- January 8, 2020
If you see the Lakewood Ranch bus driving around town on a Tuesday or Friday morning, it’s most likely filled with people on a tour from one border of the rapidly growing community to the next. The guided two-and-a-half-hour tours are designed to give prospective and current Lakewood Ranch residents the lay of the land, and the 30-passenger bus is usually fully booked. Recently, I made a booking of my own and rode along recently to find out why.
After registering online, I meet Lakewood Ranch Ambassador and tour guide extraordinaire Frank Verdel at the Main Street Information Center around 9:15 a.m. The experience is kicked off mingling over complimentary cookies and cold bottles of water. While we wait to board the bus, additional LWR guides are at the ready answering any pre-tour questions.
Then at 9:30 a.m. — sharp — armed with reusable swag bags full of LWR-branded goodies and a detailed map, we board the clean, climate-controlled bus and choose our seats.
As we settle in for the next few hours, Verdel begins with housekeeping.
Seat belts are available but not required. Follow along with the map provided if you please. Feel free to take notes and ask questions. There will be only one stop to use restrooms and stretch your legs.

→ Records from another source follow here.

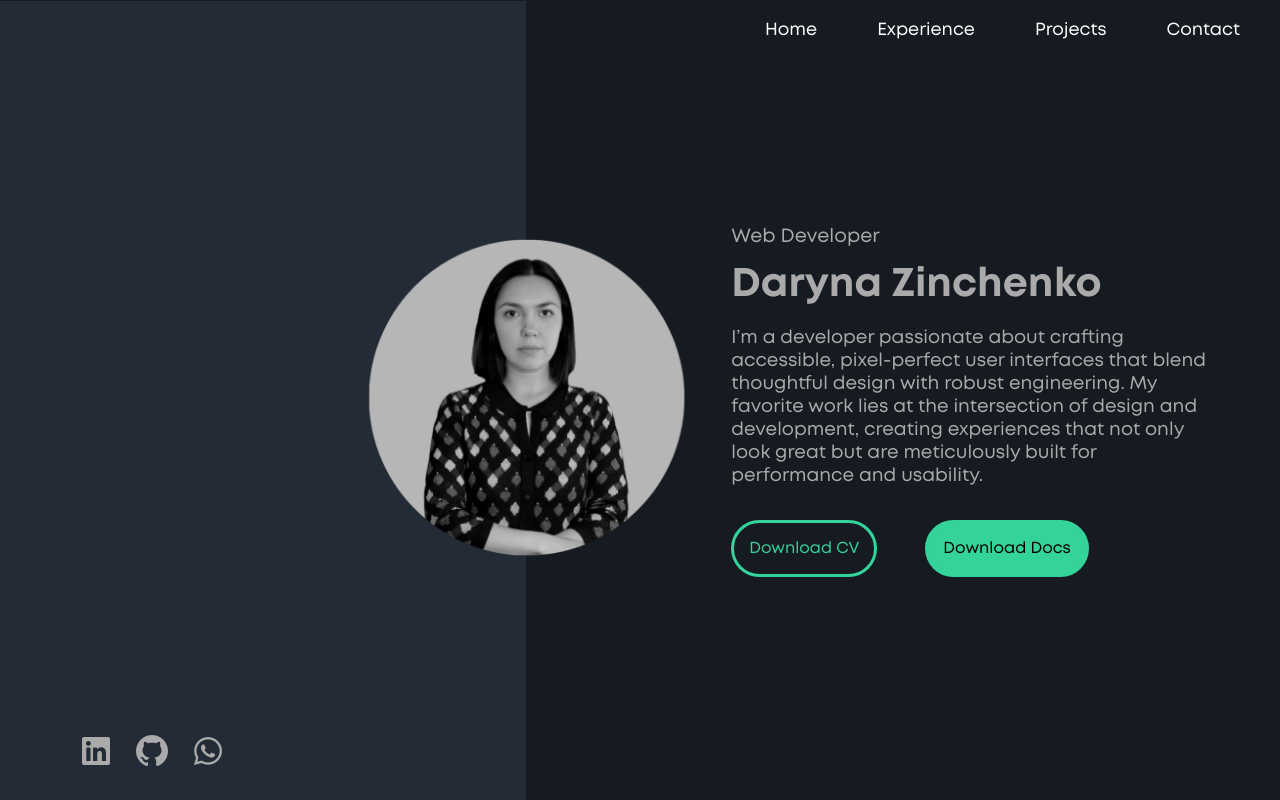
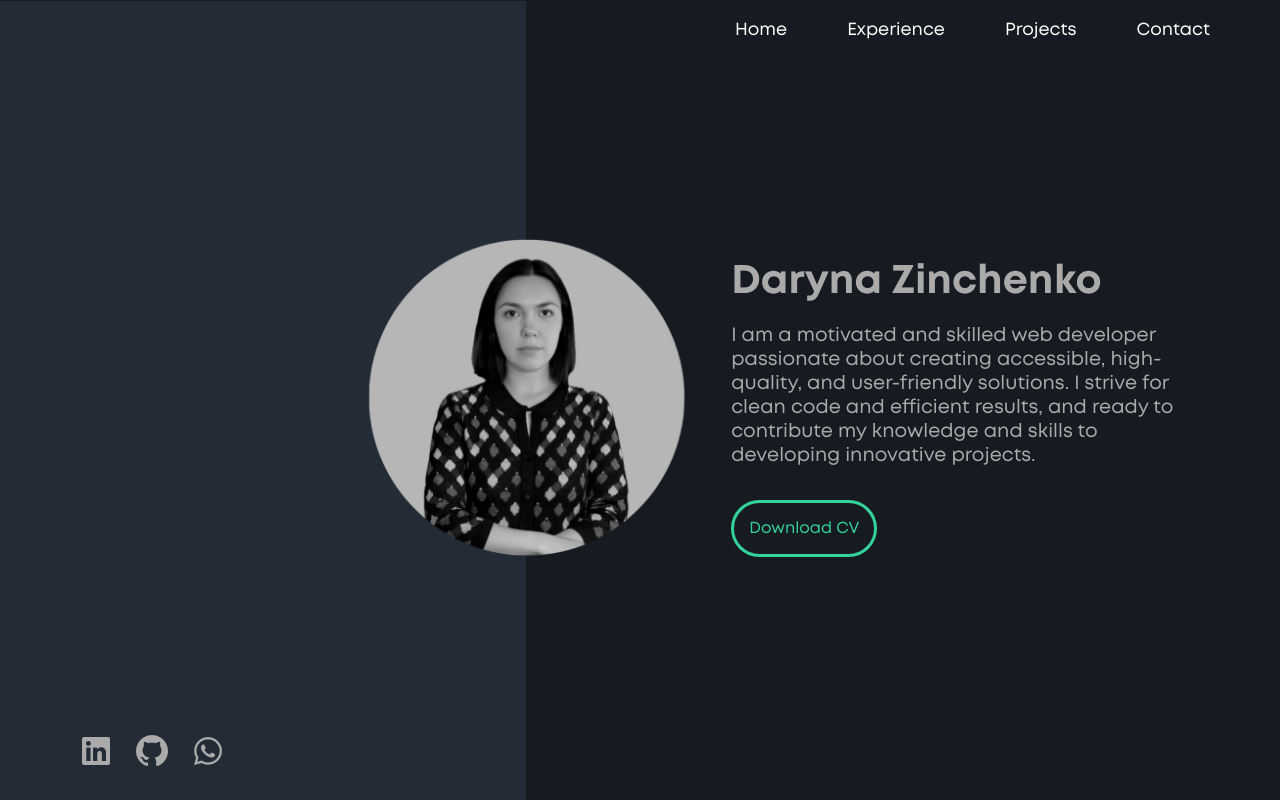
Before and after one commit to darynazin/portfolio, a React (Vite) app: page / in a window 1280 px wide. Shown: the top 800 px of the page. Built offline with nearby package versions, Linux system fonts and the light colour scheme; a web font is replaced by a local one.

Commit message:
change hero text and fix header width

```diff
--- a/src/components/Header/Header.scss
+++ b/src/components/Header/Header.scss
@@ -10,13 +10,21 @@
   padding: 20px 40px;
   z-index: 1000;
   display: flex;
-  justify-content: flex-end;
   align-items: center;
 
   @include respond-to(lg) {
     padding: 20px 40px;
   }
 }
+
+.nav-wrapper {
+  display: flex;
+  justify-content: flex-end;
+  width: 100%;
+  max-width: 1140px;
+  margin: 0 auto;
+}
+
 
 .scrolled {
   background-color: #161b22f4;
--- a/src/components/Header/Header.tsx
+++ b/src/components/Header/Header.tsx
@@ -34,12 +34,14 @@ function Header() {
           }
         </button>
 
-        <ul className={`navbar ${menuOpen ? "active" : ""}`}>
+        <div className="nav-wrapper">
+          <ul className={`navbar ${menuOpen ? "active" : ""}`}>
           <li><a href="#home" onClick={() => setMenuOpen(false)}>Home</a></li>
           <li><a href="#experience" onClick={() => setMenuOpen(false)}>Experience</a></li>
           <li><a href="#projects" onClick={() => setMenuOpen(false)}>Projects</a></li>
           <li><a href="#contact" onClick={() => setMenuOpen(false)}>Contact</a></li>
         </ul>
+        </div>
       </nav>
     </>
   )
--- a/src/components/Hero/Hero.scss
+++ b/src/components/Hero/Hero.scss
@@ -80,7 +80,7 @@
   }
 
   &-description {
-    font-size: 1.15rem;
+    font-size: 1.2rem;
     text-align: left;
     color: #aaa;
 
--- a/src/components/Hero/Hero.tsx
+++ b/src/components/Hero/Hero.tsx
@@ -1,7 +1,6 @@
 import "./Hero.scss"
 import DarynaPhoto from "../../assets/images/daryna.png"
 import CV from "../../assets/documents/Daryna_Zinchenko_CV.pdf"
-import Certificate from "../../assets/documents/certificate_Daryna_Zinchenko.pdf"
 
 function Hero() {
   return (
@@ -19,17 +18,12 @@ function Hero() {
         </div>
         <div className="hero-text">
           <div className="hero-text-content">
-            <p className="hero-position">Web Developer</p>
             <h1 className="hero-title">Daryna Zinchenko</h1>
             <p className="hero-description">
-              I’m a developer passionate about crafting accessible, pixel-perfect user interfaces that blend thoughtful design with robust engineering. My favorite work lies at the intersection of design and development, creating experiences that not only look great but are meticulously built for performance and usability.
-            </p>
+              I am a motivated and skilled web developer passionate about creating accessible, high-quality, and user-friendly solutions. I strive for clean code and efficient results, and ready to contribute my knowledge and skills to developing innovative projects.</p>
             <div className="hero-buttons">
               <a href={CV} download="Daryna_Zinchenko_CV">
                 <button className="hero-btn cv">Download CV</button>
-              </a>
-              <a href={Certificate} download="Daryna_Zinchenko_Certificate">
-                <button className="hero-btn certificate">Download Docs</button>
               </a>
             </div>
           </div>
--- a/src/data/experience.ts
+++ b/src/data/experience.ts
@@ -1,16 +1,6 @@
 import type { ExperienceItem } from "../types/experience";
 
 export const experienceData: ExperienceItem[] = [
-    {
-      index: 0,
-      title: {
-        company: 'Savoi GmbH',
-        position: 'SEO Specialist',
-        duration: '06/2021 - 08/2022'
-      },
-      content: `Website auditing and creating an improvement plans, writing specifications
-      for copywriting. Developed analytical skills and proficiency with web tools.`
-    },
     {
       index: 1,
       title: {
@@ -21,5 +11,15 @@ export const experienceData: ExperienceItem[] = [
       content: `Provided backend and web development services for various clients, focusing on React, Node.js, MongoDB, and API integration.
       Delivered custom solutions, bug fixes, and consultation for web projects.
       Managed client requirements, deadlines, and provided ongoing technical support.`
+    },
+    {
+      index: 0,
+      title: {
+        company: 'Savoi GmbH',
+        position: 'SEO Specialist',
+        duration: '06/2021 - 08/2022'
+      },
+      content: `Website auditing and creating an improvement plans, writing specifications
+      for copywriting. Developed analytical skills and proficiency with web tools.`
     }
   ];
--- a/src/data/projects.ts
+++ b/src/data/projects.ts
@@ -17,16 +17,6 @@ export const projects: ProjectProps[] = [
     github: "https://github.com/darynazin/Pets_app_frontend"
   },
   {
-    index: 1,
-    title: "E-commerce platform for gadget sales",
-    description:
-      "Interact is a revolutionary mobile app designed to help families connect with other families and promote social interaction. With Interact, families can easily find and connect with other families in their local area, create events, and chat with family partners. The app uses geolocation features to show other families within a specific radius, making it easy to find and connect with like-minded families nearby.",
-    tech: ["React", "Node.js", "TypeScript", "Redux", "HTML"],
-    image: bose,
-    demo: "https://fe-oct22-wonder-devs.github.io/product_catalog/",
-    github: "https://petfirstaid.netlify.app/"
-  },
-  {
     index: 2,
     title: "Landing Page",
     description:
@@ -36,5 +26,15 @@ export const projects: ProjectProps[] = [
     image: gadgets,
     demo: "https://daryna-z.github.io/BOSE-landing/",
     github: "https://github.com/daryna-z/BOSE-landing"
+  },
+  {
+    index: 1,
+    title: "E-commerce platform for gadget sales",
+    description:
+      "Interact is a revolutionary mobile app designed to help families connect with other families and promote social interaction. With Interact, families can easily find and connect with other families in their local area, create events, and chat with family partners. The app uses geolocation features to show other families within a specific radius, making it easy to find and connect with like-minded families nearby.",
+    tech: ["React", "Node.js", "TypeScript", "Redux", "HTML"],
+    image: bose,
+    demo: "https://fe-oct22-wonder-devs.github.io/product_catalog/",
+    github: "https://petfirstaid.netlify.app/"
   }
 ];
```
Also changed, not shown: 1 other file (tests, documents, lock files or other folders).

We set off toward the southern border to see the community’s newest construction in Waterside. En route, Verdel spouts notable facts about Lakewood Ranch. It’s approximately 48 square miles. The 41,000-strong population is growing and expected to double within the decade. The community is known for its wider sidewalks. Recognizable white flags mark the boundaries. The neighborhoods are called “villages,” and there are currently 17 of them. Today we will get a glimpse of all of those villages. During our tour, the bus will never leave Lakewood Ranch land.
As a nine-year resident, Verdel leads the tours with a confident and radio-ready voice, combining area knowledge with a quick wit. He entertains and enlightens the bus full of passengers.
“There are pockets of nature everywhere,” Verdel says. “And we try to save as many trees as possible in development.” The community’s dedication to nature and conservation will be highlighted a few more times during the tour.
As we move from Waterside northeast, then west and south again, we dip in and out of each village. Our tour guide continues with general information in addition to highlighting the signature features of each village — from aging-in-place to green building to those with low HOAs.
When you are interested in buying a home or moving to Lakewood Ranch, with all it has to offer, it could easily become downright overwhelming. The information center team, which also includes Greg Spring and host of guides, was created to facilitate comfort and clarity, which it has done for years. Now these tours offer a way to streamline the process and help more people.
“We drove around here once before, six or eight months ago, and we kind of got lost,” says Mike Mullaly from Chicago, who’s on the tour with his wife, Barb. “We went and looked at a specific home that was for sale. It was nice, but I had no idea what all was available here and how big this place is.”
When it comes to home sales, the tours are clearly an asset.
“We’ve had tremendous success in the short time that we’ve had our bus,” Verdel says after the tour. And although he could not offer hard numbers, he referenced a lady who had taken the tour two weeks prior and was buying in Waterside.
As we set off on the last hour of our tour after a quick pit stop at James L. Patton park, there are questions from the rows about flood zones, taxes, neighborhood security and state roads. Verdel answers each question while continuing to offer points most would put in the “plus” column: centralized mailboxes to promote community interaction and underground power lines that are aesthetically pleasing and hold up better in inclement weather. And, of course, that Lakewood Ranch has its own post office.
On the way back to the visitor center, Verdel highlights points of interest, such as doctors’ offices, grocery plazas and even a local brewery and distillery. Some passengers are vocal with their “Ah-ha, that’s where that is” moments, while others furiously write notes on the villages that piqued their interest — and heed Verdel’s advice to cross out the ones that didn’t make the cut.
“Lakewood Ranch is a melting pot of people from all over,” Verdel says.
Passengers on today’s tour hail from Naples, Marco Island, Chicago and Maryland. A few are Lakewood Ranch residents.
“We get a lot of residents, and not only do they want to know the lay of the land themselves, but they want to know everything else that Lakewood Ranch has to offer for their friends,” Verdel says.
Until today’s tour, Leslie Forsythe, my seat mate who works at the Naples Soap Co. on Main Street, had narrowly ventured outside her work-to-home boundaries since she moved to Lakewood Ranch two years ago.
“I think every current resident should [take the tour], just so they know what is coming up,” she says. “What the future of Lakewood Ranch looks like.”
A couple behind us has owned a home in Country Club for three years but spend part of their year in Maryland. They were hoping to get a better grasp of the area. With her mother visiting, the tour was a way for them to both learn about the area.
Turns out the buses do way more than help prospective buyers choose a ’hood. As people disembark, Verdel says they are thus anointed in the ways of the Ranch.